Web document revisions:
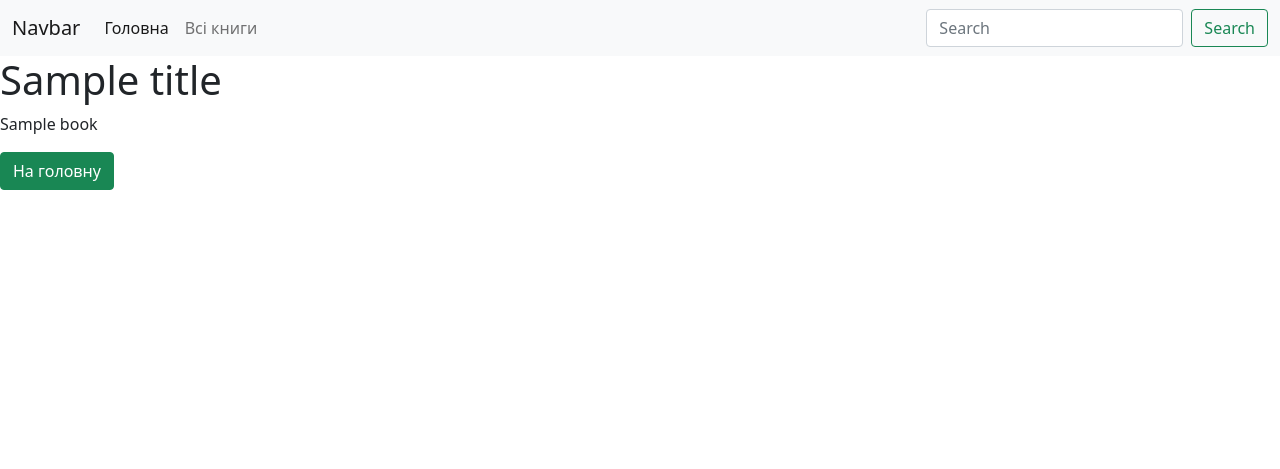
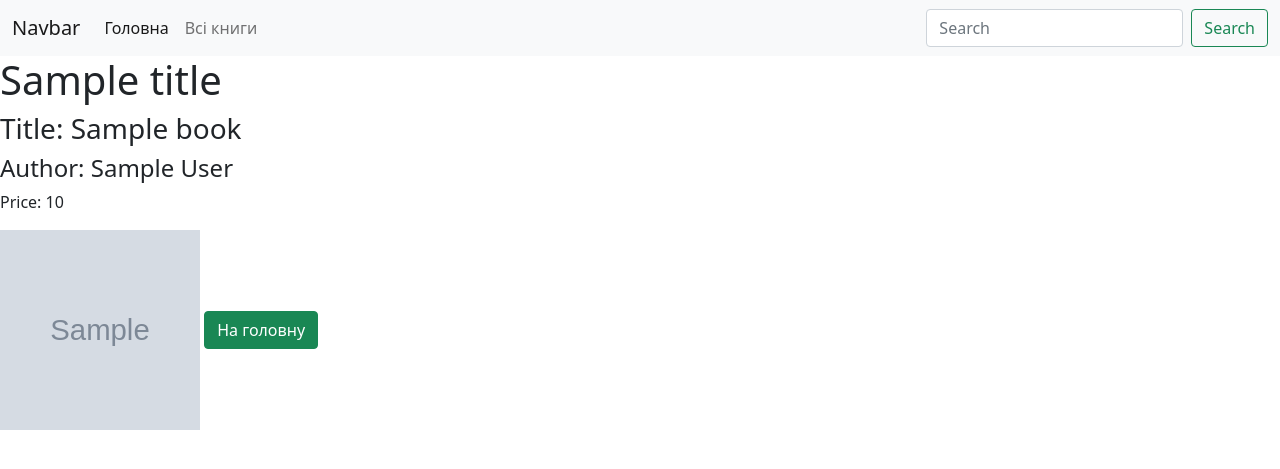
Before and after one commit to smartguy-coder/fastapi_18072023, a FastAPI app: template templates/all_books.html in a window 1280 px wide. Shown: the top 469 px of the page. Run offline with FastAPI, Linux system fonts and the light colour scheme; the template is opened without the code that fills it: most values are stand-ins (such as "Sample title", 1, 10 or a date in 2020); grey boxes marked "Sample" are stand-in pictures.

Commit message:
fastapi - 2555

```diff
--- a/main.py
+++ b/main.py
@@ -54,7 +54,7 @@ def main(request: Request):
 
 @app.get('/all-books', tags=['web'])
 def all_books(request: Request):
-    books = db.get_books(limit=5)
+    books = db.get_books(limit=15)
     books_serialized = _serialize_books(books)
     context = {
         'title': 'Our books',
--- a/templates/all_books.html
+++ b/templates/all_books.html
@@ -8,7 +8,10 @@
     <h1>{{ title }}</h1>
 
     {% for book in books %}
-        <p>{{ book }}</p>
+        <h3>Title: {{ book.title }}</h3>
+        <h4>Author: {{ book.author }}</h4>
+        <p>Price: {{ book.price }}</p>
+    <img src="{{ url_for('static', path='images/' + book.image) }}" alt="" width="200" height="200">
     {% endfor %}
 
 
```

■ What is required ■
Nothing but the records, restated word for word and stripped of images, belongs in the answer.

■ Result for this exercise ■
Before and after one commit to smartguy-coder/fastapi_18072023, a FastAPI app: template templates/all_books.html in a window 1280 px wide. Shown: the top 469 px of the page. Run offline with FastAPI, Linux system fonts and the light colour scheme; the template is opened without the code that fills it: most values are stand-ins (such as "Sample title", 1, 10 or a date in 2020); grey boxes marked "Sample" are stand-in pictures.

Commit message:
fastapi - 2555

```diff
--- a/main.py
+++ b/main.py
@@ -54,7 +54,7 @@ def main(request: Request):
 
 @app.get('/all-books', tags=['web'])
 def all_books(request: Request):
-    books = db.get_books(limit=5)
+    books = db.get_books(limit=15)
     books_serialized = _serialize_books(books)
     context = {
         'title': 'Our books',
--- a/templates/all_books.html
+++ b/templates/all_books.html
@@ -8,7 +8,10 @@
     <h1>{{ title }}</h1>
 
     {% for book in books %}
-        <p>{{ book }}</p>
+        <h3>Title: {{ book.title }}</h3>
+        <h4>Author: {{ book.author }}</h4>
+        <p>Price: {{ book.price }}</p>
+    <img src="{{ url_for('static', path='images/' + book.image) }}" alt="" width="200" height="200">
     {% endfor %}
 
 
```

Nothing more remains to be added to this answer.